Write down each entry again, exactly as it reads.

Top of Task inputs

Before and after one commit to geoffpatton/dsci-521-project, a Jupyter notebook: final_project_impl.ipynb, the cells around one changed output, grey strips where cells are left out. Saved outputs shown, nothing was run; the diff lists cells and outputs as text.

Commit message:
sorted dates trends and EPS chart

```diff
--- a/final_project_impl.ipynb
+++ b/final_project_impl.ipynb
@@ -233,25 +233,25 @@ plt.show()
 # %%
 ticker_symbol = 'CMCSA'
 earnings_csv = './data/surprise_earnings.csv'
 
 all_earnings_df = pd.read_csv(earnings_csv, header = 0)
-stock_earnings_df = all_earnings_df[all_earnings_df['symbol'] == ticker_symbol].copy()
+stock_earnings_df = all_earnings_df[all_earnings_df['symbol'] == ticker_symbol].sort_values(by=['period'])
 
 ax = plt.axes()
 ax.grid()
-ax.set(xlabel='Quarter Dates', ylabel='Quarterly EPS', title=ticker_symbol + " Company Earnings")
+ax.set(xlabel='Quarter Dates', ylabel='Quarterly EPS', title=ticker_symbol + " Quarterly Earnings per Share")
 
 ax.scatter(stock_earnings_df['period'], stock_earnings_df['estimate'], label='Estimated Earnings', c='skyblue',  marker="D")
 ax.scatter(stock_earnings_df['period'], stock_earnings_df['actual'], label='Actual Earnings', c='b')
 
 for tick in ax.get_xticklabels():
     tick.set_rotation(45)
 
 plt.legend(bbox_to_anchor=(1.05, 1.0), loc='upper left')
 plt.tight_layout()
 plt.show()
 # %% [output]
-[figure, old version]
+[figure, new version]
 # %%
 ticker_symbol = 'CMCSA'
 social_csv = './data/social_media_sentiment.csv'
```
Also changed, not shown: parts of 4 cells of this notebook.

Bottom of Task inputs

Final answer
Before and after one commit to geoffpatton/dsci-521-project, a Jupyter notebook: final_project_impl.ipynb, the cells around one changed output, grey strips where cells are left out. Saved outputs shown, nothing was run; the diff lists cells and outputs as text.

Commit message:
sorted dates trends and EPS chart

```diff
--- a/final_project_impl.ipynb
+++ b/final_project_impl.ipynb
@@ -233,25 +233,25 @@ plt.show()
 # %%
 ticker_symbol = 'CMCSA'
 earnings_csv = './data/surprise_earnings.csv'
 
 all_earnings_df = pd.read_csv(earnings_csv, header = 0)
-stock_earnings_df = all_earnings_df[all_earnings_df['symbol'] == ticker_symbol].copy()
+stock_earnings_df = all_earnings_df[all_earnings_df['symbol'] == ticker_symbol].sort_values(by=['period'])
 
 ax = plt.axes()
 ax.grid()
-ax.set(xlabel='Quarter Dates', ylabel='Quarterly EPS', title=ticker_symbol + " Company Earnings")
+ax.set(xlabel='Quarter Dates', ylabel='Quarterly EPS', title=ticker_symbol + " Quarterly Earnings per Share")
 
 ax.scatter(stock_earnings_df['period'], stock_earnings_df['estimate'], label='Estimated Earnings', c='skyblue',  marker="D")
 ax.scatter(stock_earnings_df['period'], stock_earnings_df['actual'], label='Actual Earnings', c='b')
 
 for tick in ax.get_xticklabels():
     tick.set_rotation(45)
 
 plt.legend(bbox_to_anchor=(1.05, 1.0), loc='upper left')
 plt.tight_layout()
 plt.show()
 # %% [output]
-[figure, old version]
+[figure, new version]
 # %%
 ticker_symbol = 'CMCSA'
 social_csv = './data/social_media_sentiment.csv'
```
Also changed, not shown: parts of 4 cells of this notebook.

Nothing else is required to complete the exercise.